‘I am absolutely touched by this and enormously grateful for the chance it offers to finally finish off something I have been planning for over a decade,’ said John Akomfrah on being announced as the seventh winner of the £40,000 biennial art prize that focuses on artists whose work explores social issues. ‘Over the years, Artes Mundi has chosen some very brilliant artists for this award: all were important artists doing challenging and engaged work, and to join that group is a huge honour and responsibility.’
Chosen from a shortlist of six artists that included Neïl Beloufa, Nástio Mosquito, Lamia Joreige, Bedwyr Williams, and Amy Franceschini/Futurefarmers, Akomfrah’s two-screen film installation, Auto Da Fé (2016), ultimately resonated with the judges. ‘We are excited to award John Akomfrah the Artes Mundi 7 prize in recognition of his extraordinary contribution to art over the past eight years,’ said this year’s Judging Chair and Art Review editor, Oliver Basciano. ‘We do so in recognition of both his newly-presented work Auto Da Fé and in appreciation of the artist’s ability to tell stories with historical depth, exploring social and political concerns through exquisite cinematic language.’

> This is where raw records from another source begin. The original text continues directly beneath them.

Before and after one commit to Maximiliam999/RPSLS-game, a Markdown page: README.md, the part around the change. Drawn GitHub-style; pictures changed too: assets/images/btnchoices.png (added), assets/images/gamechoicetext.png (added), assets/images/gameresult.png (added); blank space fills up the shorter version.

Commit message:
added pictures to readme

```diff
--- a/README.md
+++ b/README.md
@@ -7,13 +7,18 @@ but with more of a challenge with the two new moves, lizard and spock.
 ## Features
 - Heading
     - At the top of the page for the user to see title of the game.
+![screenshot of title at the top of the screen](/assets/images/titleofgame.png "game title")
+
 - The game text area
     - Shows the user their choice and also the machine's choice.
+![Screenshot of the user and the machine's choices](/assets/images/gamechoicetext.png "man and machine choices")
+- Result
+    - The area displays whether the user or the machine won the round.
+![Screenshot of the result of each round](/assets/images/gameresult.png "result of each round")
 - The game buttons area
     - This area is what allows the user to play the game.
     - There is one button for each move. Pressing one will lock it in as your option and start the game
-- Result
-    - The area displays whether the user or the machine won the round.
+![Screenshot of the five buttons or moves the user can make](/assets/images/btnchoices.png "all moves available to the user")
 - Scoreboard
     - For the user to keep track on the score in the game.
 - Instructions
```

A founding member of the Black Audio Film Collective, Akomfrah’s work for the past three decades has focused on migration. In Auto Da Fé, he considers the causes for displacement, both historical and contemporary, through the prism of a period drama. The film looks at the conditions of refugeeship and how people’s lives have been impacted and shaped by higher powers – economic hardship and religious persecution – over the past four centuries.

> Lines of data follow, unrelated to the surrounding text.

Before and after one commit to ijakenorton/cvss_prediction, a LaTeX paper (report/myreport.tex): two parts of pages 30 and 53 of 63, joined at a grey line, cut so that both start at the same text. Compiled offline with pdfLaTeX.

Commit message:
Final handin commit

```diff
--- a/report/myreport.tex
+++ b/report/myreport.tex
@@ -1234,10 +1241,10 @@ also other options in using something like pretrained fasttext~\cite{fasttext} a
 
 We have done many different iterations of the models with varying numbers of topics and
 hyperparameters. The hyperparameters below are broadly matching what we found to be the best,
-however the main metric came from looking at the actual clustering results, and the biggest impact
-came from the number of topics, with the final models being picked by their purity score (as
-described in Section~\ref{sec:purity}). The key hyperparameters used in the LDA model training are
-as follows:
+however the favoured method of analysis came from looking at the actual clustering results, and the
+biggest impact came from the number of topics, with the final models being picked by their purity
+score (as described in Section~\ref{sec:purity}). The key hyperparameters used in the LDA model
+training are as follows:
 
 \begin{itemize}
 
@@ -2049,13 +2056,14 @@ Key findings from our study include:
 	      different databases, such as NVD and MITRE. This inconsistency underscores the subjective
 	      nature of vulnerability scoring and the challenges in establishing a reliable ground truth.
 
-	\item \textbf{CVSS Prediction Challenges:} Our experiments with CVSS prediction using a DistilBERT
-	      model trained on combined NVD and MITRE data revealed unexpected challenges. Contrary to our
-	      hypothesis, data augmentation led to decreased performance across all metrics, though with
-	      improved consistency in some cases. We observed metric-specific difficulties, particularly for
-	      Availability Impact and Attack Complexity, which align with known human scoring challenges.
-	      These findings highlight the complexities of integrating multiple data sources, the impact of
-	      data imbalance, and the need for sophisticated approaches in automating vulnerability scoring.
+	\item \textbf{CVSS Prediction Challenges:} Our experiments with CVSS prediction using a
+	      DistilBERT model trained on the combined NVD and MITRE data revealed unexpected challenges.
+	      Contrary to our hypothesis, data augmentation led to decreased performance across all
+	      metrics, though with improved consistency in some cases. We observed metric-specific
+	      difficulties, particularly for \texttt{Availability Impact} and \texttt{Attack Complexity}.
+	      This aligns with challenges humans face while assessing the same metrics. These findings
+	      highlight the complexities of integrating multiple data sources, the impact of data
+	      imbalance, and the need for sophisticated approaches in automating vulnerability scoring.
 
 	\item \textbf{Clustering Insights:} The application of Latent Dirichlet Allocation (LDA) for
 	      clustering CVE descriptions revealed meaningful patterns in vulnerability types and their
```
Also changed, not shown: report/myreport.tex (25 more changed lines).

‘Artes Mundi champions leading contemporary artists, from across the world, whose work relates to every aspect of our personal lives in a global society,’ said Karen Mackinnon, Artes Mundi Director. ‘The judges felt that all the shortlisted artists showed outstanding work. However the prize is awarded not just for the work in the exhibition but for the continued excellence of their practice over the past 8 years. The Artes Mundi 7 Prize was awarded for Akomfrah’s presentation of Auto Da Fé and for a substantial body of outstanding work dealing with issues of migration, racism and religious persecution. To speak of these things in this particular moment feels more important than ever.’
Artes Mundi 7 is on until 26 February 2017 at National Museum of Art, National Museum Cardiff, Cathays Park, Cardiff, CF10 3NP and Chapter, Market Road, Cardiff CF5 1QE.